At the center of this cross-cultural, cross-generational, and international congregation of true country music believers are a pair of artistic and spiritual blood brothers and journeymen — Ron Martin of Eden, North Carolina and Marco Zanzi of Varese, Italy. Their story defines how the love of music and its makers defies the limitations of time and space; they jammed together in the sonic realm of sense and spirit years before they ever met.
In their short history, the band has gathered musical forces from two continents, Italy and several states in the U.S. Due to their expertise as country-rock artists, they have garnered the respect of former members of Poco, The Flying Burrito Brothers, Firefall, The Stone Canyon Band(of Rick Nelson fame) The Byrds and The Dillards through Will The Circle Be Unbroken compilations all done remote with the help of computer software. With five albums in release since 2008 they have forged a loyal international following staging reunions in Italy, North Carolina and Colorado in recent years.
If Ron Martin and Marco Zanzi are not brothers by nature, they share a kingship in the common bond of their love for American music and in the similarities of their homelands.
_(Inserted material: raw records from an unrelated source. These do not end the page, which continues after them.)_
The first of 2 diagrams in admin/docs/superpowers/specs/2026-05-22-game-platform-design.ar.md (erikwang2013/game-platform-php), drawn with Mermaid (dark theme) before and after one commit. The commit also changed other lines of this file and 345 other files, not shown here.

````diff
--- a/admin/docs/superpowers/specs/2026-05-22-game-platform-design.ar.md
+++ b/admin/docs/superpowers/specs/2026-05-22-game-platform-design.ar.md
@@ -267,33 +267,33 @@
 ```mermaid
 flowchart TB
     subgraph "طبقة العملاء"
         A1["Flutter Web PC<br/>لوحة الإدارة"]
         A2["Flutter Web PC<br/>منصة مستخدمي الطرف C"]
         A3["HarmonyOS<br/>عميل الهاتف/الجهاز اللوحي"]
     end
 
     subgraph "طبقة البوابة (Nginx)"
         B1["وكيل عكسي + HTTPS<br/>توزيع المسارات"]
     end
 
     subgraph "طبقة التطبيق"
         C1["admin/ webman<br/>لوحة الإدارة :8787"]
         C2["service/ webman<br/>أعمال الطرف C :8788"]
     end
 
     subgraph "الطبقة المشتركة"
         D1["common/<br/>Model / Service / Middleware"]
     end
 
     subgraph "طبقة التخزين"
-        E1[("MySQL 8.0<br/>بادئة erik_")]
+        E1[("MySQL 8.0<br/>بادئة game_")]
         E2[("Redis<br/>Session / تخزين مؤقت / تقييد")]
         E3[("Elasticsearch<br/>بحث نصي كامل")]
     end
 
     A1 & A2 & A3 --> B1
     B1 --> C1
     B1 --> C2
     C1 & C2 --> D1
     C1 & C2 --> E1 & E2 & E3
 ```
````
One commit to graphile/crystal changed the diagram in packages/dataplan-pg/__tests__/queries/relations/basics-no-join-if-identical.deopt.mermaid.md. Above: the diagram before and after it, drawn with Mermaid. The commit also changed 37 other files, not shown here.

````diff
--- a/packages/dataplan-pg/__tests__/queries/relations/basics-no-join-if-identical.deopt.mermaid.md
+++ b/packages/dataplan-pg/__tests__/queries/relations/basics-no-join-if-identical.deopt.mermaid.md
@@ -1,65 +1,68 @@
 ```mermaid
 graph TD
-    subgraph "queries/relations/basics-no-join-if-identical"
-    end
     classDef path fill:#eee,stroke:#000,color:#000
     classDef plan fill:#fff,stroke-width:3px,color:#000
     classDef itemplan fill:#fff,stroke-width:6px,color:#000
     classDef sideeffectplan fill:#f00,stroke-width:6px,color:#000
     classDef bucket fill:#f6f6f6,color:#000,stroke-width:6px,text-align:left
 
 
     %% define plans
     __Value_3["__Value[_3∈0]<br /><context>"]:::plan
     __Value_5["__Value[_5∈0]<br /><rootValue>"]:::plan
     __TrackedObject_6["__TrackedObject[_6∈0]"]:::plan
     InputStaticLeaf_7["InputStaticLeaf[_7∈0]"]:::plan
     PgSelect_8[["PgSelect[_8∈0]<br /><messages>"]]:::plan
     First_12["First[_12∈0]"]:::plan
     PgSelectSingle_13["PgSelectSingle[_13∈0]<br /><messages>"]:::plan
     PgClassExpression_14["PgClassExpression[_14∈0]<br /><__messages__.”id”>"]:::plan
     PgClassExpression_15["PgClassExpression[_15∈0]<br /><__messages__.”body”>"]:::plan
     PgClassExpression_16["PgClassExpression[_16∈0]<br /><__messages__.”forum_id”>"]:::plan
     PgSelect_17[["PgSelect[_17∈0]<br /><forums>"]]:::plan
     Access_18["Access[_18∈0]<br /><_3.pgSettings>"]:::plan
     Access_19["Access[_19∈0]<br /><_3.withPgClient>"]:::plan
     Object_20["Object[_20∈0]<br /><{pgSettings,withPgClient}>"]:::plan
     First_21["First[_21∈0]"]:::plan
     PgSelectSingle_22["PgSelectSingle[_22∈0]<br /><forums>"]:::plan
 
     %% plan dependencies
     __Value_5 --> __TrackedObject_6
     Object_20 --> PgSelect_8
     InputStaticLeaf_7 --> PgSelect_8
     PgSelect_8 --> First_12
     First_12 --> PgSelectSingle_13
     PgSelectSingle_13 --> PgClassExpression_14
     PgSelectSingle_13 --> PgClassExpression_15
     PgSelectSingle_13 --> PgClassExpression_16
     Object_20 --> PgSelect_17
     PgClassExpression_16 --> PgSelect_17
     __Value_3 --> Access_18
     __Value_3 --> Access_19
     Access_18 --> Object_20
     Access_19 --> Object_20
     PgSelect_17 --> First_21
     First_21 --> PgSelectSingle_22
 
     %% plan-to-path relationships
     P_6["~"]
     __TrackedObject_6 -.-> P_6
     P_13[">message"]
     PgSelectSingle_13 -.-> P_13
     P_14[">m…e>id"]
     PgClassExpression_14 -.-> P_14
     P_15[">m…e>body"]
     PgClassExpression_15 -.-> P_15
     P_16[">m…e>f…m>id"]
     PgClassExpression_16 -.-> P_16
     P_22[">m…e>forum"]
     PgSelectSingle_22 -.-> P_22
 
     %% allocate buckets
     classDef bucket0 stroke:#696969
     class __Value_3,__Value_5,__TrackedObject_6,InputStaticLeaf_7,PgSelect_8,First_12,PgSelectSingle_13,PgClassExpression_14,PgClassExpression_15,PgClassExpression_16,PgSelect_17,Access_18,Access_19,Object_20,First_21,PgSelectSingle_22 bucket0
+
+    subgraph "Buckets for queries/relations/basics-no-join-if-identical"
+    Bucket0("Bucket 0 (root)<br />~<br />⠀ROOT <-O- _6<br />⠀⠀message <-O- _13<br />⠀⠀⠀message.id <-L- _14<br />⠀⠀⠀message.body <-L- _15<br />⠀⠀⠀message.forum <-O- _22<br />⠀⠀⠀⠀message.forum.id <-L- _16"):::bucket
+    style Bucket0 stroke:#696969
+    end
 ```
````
They also share a natural talent for the easy sound of the music. They live in the Piedmont regions of their respective countries, thus, their band and brand name.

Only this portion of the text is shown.